> [Work request]
It is required that all of the data be written out exactly.

> [Data for processing]
>>>
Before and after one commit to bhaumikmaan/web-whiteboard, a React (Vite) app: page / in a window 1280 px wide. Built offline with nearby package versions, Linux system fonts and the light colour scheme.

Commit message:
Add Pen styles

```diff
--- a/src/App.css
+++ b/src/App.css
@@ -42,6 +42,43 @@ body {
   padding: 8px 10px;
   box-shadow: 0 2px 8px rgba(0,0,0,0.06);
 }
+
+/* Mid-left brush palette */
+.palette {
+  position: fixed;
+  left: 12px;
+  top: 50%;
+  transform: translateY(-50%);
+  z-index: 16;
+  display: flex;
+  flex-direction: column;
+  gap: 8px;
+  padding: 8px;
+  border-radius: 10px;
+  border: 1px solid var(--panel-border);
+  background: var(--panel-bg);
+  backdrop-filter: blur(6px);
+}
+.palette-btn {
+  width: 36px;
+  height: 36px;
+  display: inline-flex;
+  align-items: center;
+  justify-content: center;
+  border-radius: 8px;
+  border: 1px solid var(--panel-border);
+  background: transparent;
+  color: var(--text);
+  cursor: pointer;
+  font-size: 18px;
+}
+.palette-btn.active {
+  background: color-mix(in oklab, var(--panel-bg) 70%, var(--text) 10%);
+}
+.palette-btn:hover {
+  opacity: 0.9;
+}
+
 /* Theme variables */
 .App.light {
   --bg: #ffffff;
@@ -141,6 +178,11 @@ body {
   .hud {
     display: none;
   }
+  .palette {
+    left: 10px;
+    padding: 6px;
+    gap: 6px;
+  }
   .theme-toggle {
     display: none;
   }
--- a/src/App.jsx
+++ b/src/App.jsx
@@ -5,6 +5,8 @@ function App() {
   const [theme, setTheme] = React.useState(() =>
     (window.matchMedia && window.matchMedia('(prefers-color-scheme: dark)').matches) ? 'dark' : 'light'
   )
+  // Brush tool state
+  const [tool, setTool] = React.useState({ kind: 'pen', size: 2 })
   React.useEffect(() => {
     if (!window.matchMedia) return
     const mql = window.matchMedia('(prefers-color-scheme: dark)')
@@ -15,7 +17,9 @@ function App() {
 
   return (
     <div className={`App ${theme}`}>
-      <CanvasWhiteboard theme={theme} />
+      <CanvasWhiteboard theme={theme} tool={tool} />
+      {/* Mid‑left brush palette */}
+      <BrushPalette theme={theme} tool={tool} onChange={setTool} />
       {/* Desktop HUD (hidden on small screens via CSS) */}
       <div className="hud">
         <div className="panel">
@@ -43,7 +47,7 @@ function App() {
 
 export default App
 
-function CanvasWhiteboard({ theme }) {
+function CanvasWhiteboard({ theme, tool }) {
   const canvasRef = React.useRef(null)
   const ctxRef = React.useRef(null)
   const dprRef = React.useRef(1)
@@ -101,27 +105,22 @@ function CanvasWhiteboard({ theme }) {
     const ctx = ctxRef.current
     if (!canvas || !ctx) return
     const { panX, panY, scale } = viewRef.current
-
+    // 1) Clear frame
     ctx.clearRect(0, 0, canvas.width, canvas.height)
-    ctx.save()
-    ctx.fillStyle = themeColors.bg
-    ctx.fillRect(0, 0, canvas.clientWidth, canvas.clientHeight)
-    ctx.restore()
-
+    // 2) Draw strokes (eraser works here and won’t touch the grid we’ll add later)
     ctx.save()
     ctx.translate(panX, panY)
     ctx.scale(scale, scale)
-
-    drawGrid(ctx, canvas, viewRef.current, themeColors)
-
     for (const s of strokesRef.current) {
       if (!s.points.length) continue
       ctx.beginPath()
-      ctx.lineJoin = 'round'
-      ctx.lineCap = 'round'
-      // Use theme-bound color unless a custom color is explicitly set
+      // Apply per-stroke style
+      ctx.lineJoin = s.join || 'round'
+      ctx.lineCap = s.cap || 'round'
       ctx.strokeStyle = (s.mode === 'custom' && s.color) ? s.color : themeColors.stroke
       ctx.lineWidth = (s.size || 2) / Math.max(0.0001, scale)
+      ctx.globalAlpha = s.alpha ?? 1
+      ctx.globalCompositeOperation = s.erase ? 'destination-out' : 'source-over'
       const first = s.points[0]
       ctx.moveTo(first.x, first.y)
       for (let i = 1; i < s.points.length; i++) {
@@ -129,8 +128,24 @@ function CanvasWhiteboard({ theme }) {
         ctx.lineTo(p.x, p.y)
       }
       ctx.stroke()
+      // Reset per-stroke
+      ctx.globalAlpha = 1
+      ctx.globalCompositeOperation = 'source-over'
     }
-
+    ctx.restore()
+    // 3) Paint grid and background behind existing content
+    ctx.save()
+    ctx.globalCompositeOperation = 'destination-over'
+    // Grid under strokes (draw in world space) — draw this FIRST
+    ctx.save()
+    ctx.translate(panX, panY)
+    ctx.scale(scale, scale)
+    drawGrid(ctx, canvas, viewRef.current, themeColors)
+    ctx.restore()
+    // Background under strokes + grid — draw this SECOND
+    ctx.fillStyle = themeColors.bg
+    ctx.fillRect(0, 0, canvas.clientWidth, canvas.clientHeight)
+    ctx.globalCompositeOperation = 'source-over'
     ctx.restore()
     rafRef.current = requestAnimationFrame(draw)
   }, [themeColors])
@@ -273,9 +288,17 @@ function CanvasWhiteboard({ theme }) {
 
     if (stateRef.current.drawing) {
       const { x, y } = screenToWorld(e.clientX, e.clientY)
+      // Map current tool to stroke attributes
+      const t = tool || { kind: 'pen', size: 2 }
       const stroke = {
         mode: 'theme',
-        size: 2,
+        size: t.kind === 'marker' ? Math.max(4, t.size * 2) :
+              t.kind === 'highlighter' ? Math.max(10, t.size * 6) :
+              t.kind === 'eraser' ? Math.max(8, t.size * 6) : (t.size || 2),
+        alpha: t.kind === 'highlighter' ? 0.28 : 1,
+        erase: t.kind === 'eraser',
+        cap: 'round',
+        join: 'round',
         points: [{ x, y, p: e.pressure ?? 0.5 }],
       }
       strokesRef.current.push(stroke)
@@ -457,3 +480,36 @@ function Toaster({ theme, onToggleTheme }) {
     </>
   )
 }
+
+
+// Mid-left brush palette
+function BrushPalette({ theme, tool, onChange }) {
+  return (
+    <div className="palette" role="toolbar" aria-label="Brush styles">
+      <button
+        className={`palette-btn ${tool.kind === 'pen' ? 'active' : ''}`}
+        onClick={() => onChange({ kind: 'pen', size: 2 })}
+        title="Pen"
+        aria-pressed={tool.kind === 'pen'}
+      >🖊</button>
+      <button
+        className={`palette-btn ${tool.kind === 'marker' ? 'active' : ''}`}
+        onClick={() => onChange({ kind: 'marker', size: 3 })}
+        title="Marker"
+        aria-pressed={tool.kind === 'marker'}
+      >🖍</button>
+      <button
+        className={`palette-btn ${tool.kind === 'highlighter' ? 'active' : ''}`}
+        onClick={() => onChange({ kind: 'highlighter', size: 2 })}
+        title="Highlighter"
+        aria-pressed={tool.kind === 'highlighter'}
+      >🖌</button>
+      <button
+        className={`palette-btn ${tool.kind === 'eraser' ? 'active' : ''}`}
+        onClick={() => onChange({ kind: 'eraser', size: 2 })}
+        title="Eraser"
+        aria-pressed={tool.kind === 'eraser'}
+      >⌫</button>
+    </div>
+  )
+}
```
<<<
> [Output]
Before and after one commit to bhaumikmaan/web-whiteboard, a React (Vite) app: page / in a window 1280 px wide. Built offline with nearby package versions, Linux system fonts and the light colour scheme.

Commit message:
Add Pen styles

```diff
--- a/src/App.css
+++ b/src/App.css
@@ -42,6 +42,43 @@ body {
   padding: 8px 10px;
   box-shadow: 0 2px 8px rgba(0,0,0,0.06);
 }
+
+/* Mid-left brush palette */
+.palette {
+  position: fixed;
+  left: 12px;
+  top: 50%;
+  transform: translateY(-50%);
+  z-index: 16;
+  display: flex;
+  flex-direction: column;
+  gap: 8px;
+  padding: 8px;
+  border-radius: 10px;
+  border: 1px solid var(--panel-border);
+  background: var(--panel-bg);
+  backdrop-filter: blur(6px);
+}
+.palette-btn {
+  width: 36px;
+  height: 36px;
+  display: inline-flex;
+  align-items: center;
+  justify-content: center;
+  border-radius: 8px;
+  border: 1px solid var(--panel-border);
+  background: transparent;
+  color: var(--text);
+  cursor: pointer;
+  font-size: 18px;
+}
+.palette-btn.active {
+  background: color-mix(in oklab, var(--panel-bg) 70%, var(--text) 10%);
+}
+.palette-btn:hover {
+  opacity: 0.9;
+}
+
 /* Theme variables */
 .App.light {
   --bg: #ffffff;
@@ -141,6 +178,11 @@ body {
   .hud {
     display: none;
   }
+  .palette {
+    left: 10px;
+    padding: 6px;
+    gap: 6px;
+  }
   .theme-toggle {
     display: none;
   }
--- a/src/App.jsx
+++ b/src/App.jsx
@@ -5,6 +5,8 @@ function App() {
   const [theme, setTheme] = React.useState(() =>
     (window.matchMedia && window.matchMedia('(prefers-color-scheme: dark)').matches) ? 'dark' : 'light'
   )
+  // Brush tool state
+  const [tool, setTool] = React.useState({ kind: 'pen', size: 2 })
   React.useEffect(() => {
     if (!window.matchMedia) return
     const mql = window.matchMedia('(prefers-color-scheme: dark)')
@@ -15,7 +17,9 @@ function App() {
 
   return (
     <div className={`App ${theme}`}>
-      <CanvasWhiteboard theme={theme} />
+      <CanvasWhiteboard theme={theme} tool={tool} />
+      {/* Mid‑left brush palette */}
+      <BrushPalette theme={theme} tool={tool} onChange={setTool} />
       {/* Desktop HUD (hidden on small screens via CSS) */}
       <div className="hud">
         <div className="panel">
@@ -43,7 +47,7 @@ function App() {
 
 export default App
 
-function CanvasWhiteboard({ theme }) {
+function CanvasWhiteboard({ theme, tool }) {
   const canvasRef = React.useRef(null)
   const ctxRef = React.useRef(null)
   const dprRef = React.useRef(1)
@@ -101,27 +105,22 @@ function CanvasWhiteboard({ theme }) {
     const ctx = ctxRef.current
     if (!canvas || !ctx) return
     const { panX, panY, scale } = viewRef.current
-
+    // 1) Clear frame
     ctx.clearRect(0, 0, canvas.width, canvas.height)
-    ctx.save()
-    ctx.fillStyle = themeColors.bg
-    ctx.fillRect(0, 0, canvas.clientWidth, canvas.clientHeight)
-    ctx.restore()
-
+    // 2) Draw strokes (eraser works here and won’t touch the grid we’ll add later)
     ctx.save()
     ctx.translate(panX, panY)
     ctx.scale(scale, scale)
-
-    drawGrid(ctx, canvas, viewRef.current, themeColors)
-
     for (const s of strokesRef.current) {
       if (!s.points.length) continue
       ctx.beginPath()
-      ctx.lineJoin = 'round'
-      ctx.lineCap = 'round'
-      // Use theme-bound color unless a custom color is explicitly set
+      // Apply per-stroke style
+      ctx.lineJoin = s.join || 'round'
+      ctx.lineCap = s.cap || 'round'
       ctx.strokeStyle = (s.mode === 'custom' && s.color) ? s.color : themeColors.stroke
       ctx.lineWidth = (s.size || 2) / Math.max(0.0001, scale)
+      ctx.globalAlpha = s.alpha ?? 1
+      ctx.globalCompositeOperation = s.erase ? 'destination-out' : 'source-over'
       const first = s.points[0]
       ctx.moveTo(first.x, first.y)
       for (let i = 1; i < s.points.length; i++) {
@@ -129,8 +128,24 @@ function CanvasWhiteboard({ theme }) {
         ctx.lineTo(p.x, p.y)
       }
       ctx.stroke()
+      // Reset per-stroke
+      ctx.globalAlpha = 1
+      ctx.globalCompositeOperation = 'source-over'
     }
-
+    ctx.restore()
+    // 3) Paint grid and background behind existing content
+    ctx.save()
+    ctx.globalCompositeOperation = 'destination-over'
+    // Grid under strokes (draw in world space) — draw this FIRST
+    ctx.save()
+    ctx.translate(panX, panY)
+    ctx.scale(scale, scale)
+    drawGrid(ctx, canvas, viewRef.current, themeColors)
+    ctx.restore()
+    // Background under strokes + grid — draw this SECOND
+    ctx.fillStyle = themeColors.bg
+    ctx.fillRect(0, 0, canvas.clientWidth, canvas.clientHeight)
+    ctx.globalCompositeOperation = 'source-over'
     ctx.restore()
     rafRef.current = requestAnimationFrame(draw)
   }, [themeColors])
@@ -273,9 +288,17 @@ function CanvasWhiteboard({ theme }) {
 
     if (stateRef.current.drawing) {
       const { x, y } = screenToWorld(e.clientX, e.clientY)
+      // Map current tool to stroke attributes
+      const t = tool || { kind: 'pen', size: 2 }
       const stroke = {
         mode: 'theme',
-        size: 2,
+        size: t.kind === 'marker' ? Math.max(4, t.size * 2) :
+              t.kind === 'highlighter' ? Math.max(10, t.size * 6) :
+              t.kind === 'eraser' ? Math.max(8, t.size * 6) : (t.size || 2),
+        alpha: t.kind === 'highlighter' ? 0.28 : 1,
+        erase: t.kind === 'eraser',
+        cap: 'round',
+        join: 'round',
         points: [{ x, y, p: e.pressure ?? 0.5 }],
       }
       strokesRef.current.push(stroke)
@@ -457,3 +480,36 @@ function Toaster({ theme, onToggleTheme }) {
     </>
   )
 }
+
+
+// Mid-left brush palette
+function BrushPalette({ theme, tool, onChange }) {
+  return (
+    <div className="palette" role="toolbar" aria-label="Brush styles">
+      <button
+        className={`palette-btn ${tool.kind === 'pen' ? 'active' : ''}`}
+        onClick={() => onChange({ kind: 'pen', size: 2 })}
+        title="Pen"
+        aria-pressed={tool.kind === 'pen'}
+      >🖊</button>
+      <button
+        className={`palette-btn ${tool.kind === 'marker' ? 'active' : ''}`}
+        onClick={() => onChange({ kind: 'marker', size: 3 })}
+        title="Marker"
+        aria-pressed={tool.kind === 'marker'}
+      >🖍</button>
+      <button
+        className={`palette-btn ${tool.kind === 'highlighter' ? 'active' : ''}`}
+        onClick={() => onChange({ kind: 'highlighter', size: 2 })}
+        title="Highlighter"
+        aria-pressed={tool.kind === 'highlighter'}
+      >🖌</button>
+      <button
+        className={`palette-btn ${tool.kind === 'eraser' ? 'active' : ''}`}
+        onClick={() => onChange({ kind: 'eraser', size: 2 })}
+        title="Eraser"
+        aria-pressed={tool.kind === 'eraser'}
+      >⌫</button>
+    </div>
+  )
+}
```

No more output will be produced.